“The Government wants to hear views on how increased transparency and accessibility to tax information can build greater awareness and understanding of how the system works.”
Frankly, it ought to read: “Increased transparency and accessibility to tax information DOES build greater awareness and understanding of how the system works – so we are going to get on and do it.”
Frustrations about the pace at which the wheels of government turn aside (the document is now subject to a 12-week consultation, which should at least allow the Chancellor to deliver some action in the Budget next March), most of the substance and direction of it is to be welcomed.
The Government is already looking at how in some other countries there are systems in operation whereby individuals can go online to see how much they are paying in tax month-by-month and year-on-year.
At the event launching the consultation this morning, David Gauke showed prepared mock-ups of what a personal HMRC web page could look like for Britons. This would enable people easily to see how much of their income goes on income tax and national insurance contributions – including the oft-forgotten employer’s element of the NICs. This would show people year-on-year whether they were paying more or less in tax and would indeed be a welcome leap forward in transparency. As the above video produced by the Treasury itself demonstrates, there is widespread public ignorance about how much tax they are actually paying.

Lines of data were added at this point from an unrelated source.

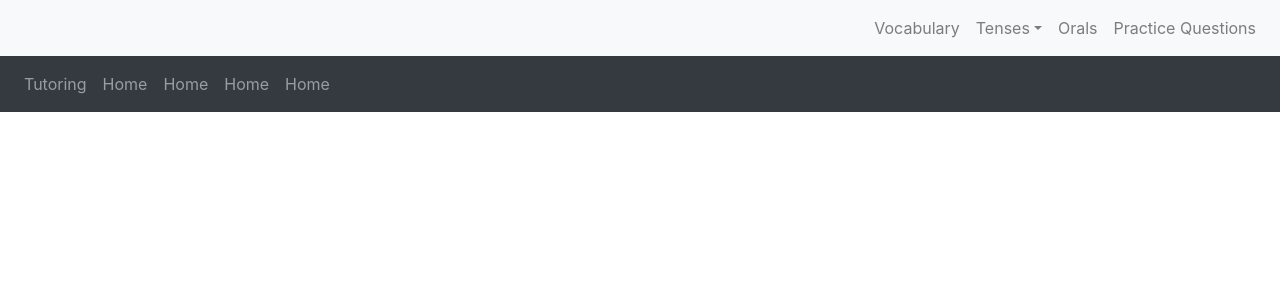
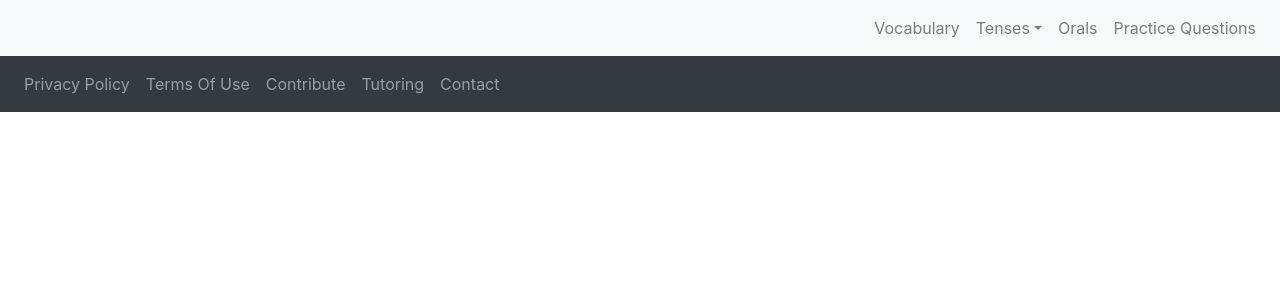
Before and after one commit to rxheem/cxc-espanol-app, a React app: page / in a window 1280 px wide. Shown: the top 300 px of the page. Built offline with nearby package versions, Linux system fonts and the light colour scheme.

Commit message:
Updated <footer />

```diff
--- a/src/views/Footer.js
+++ b/src/views/Footer.js
@@ -13,19 +13,19 @@ const Footer = props => {
       <Navbar bg='dark' variant='dark'>
         <Nav as='ul' style={centerNavStyle}>
           <Nav.Item as='li'>
+            <Nav.Link href='/privacy-policy/'>Privacy Policy</Nav.Link>
+          </Nav.Item>
+          <Nav.Item as='li'>
+            <Nav.Link href='/terms-of-use/'>Terms Of Use</Nav.Link>
+          </Nav.Item>
+          <Nav.Item as='li'>
+            <Nav.Link href='/contribute/'>Contribute</Nav.Link>
+          </Nav.Item>
+          <Nav.Item as='li'>
             <Nav.Link href='/tutoring/'>Tutoring</Nav.Link>
           </Nav.Item>
           <Nav.Item as='li'>
-            <Nav.Link href='/'>Home</Nav.Link>
-          </Nav.Item>
-          <Nav.Item as='li'>
-            <Nav.Link href='/'>Home</Nav.Link>
-          </Nav.Item>
-          <Nav.Item as='li'>
-            <Nav.Link href='/'>Home</Nav.Link>
-          </Nav.Item>
-          <Nav.Item as='li'>
-            <Nav.Link href='/'>Home</Nav.Link>
+            <Nav.Link href='/contact/'>Contact</Nav.Link>
           </Nav.Item>
         </Nav>
       </Navbar>
```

Also today, the Government published its latest position on the integration of the operation of income tax and National Insurance Contributions, in response to a consultation it held on the issue earlier this year.
The TaxPayers’ Alliance has called for a complete merger of National Insurance and Income Tax, as explained in our recent report, Abolish National Insurance, and that is what we recommended in our response to the consultation: National Insurance is almost indistinguishable from Income Tax in its function of raising revenue and the current system obscures public understanding of tax on earnings.
It is disappointing, therefore, that the Government has not been persuaded of the merits of this case, concluding as it does that it wishes NICs to “retain an identity distinguishable from income tax” as part of maintaining the so-called contributory principle.
It does, however, accept that “closer integration of the operation of income tax and NICS has the potential to reduce burdens on business, remove economic distortions and improve fairness” – although does not foresee being able to implement any changes until “around 2017”.
At a time when businesses are crying out for red tape to be reduced, five years does seem an extraordinarily long time to wait for any action on this.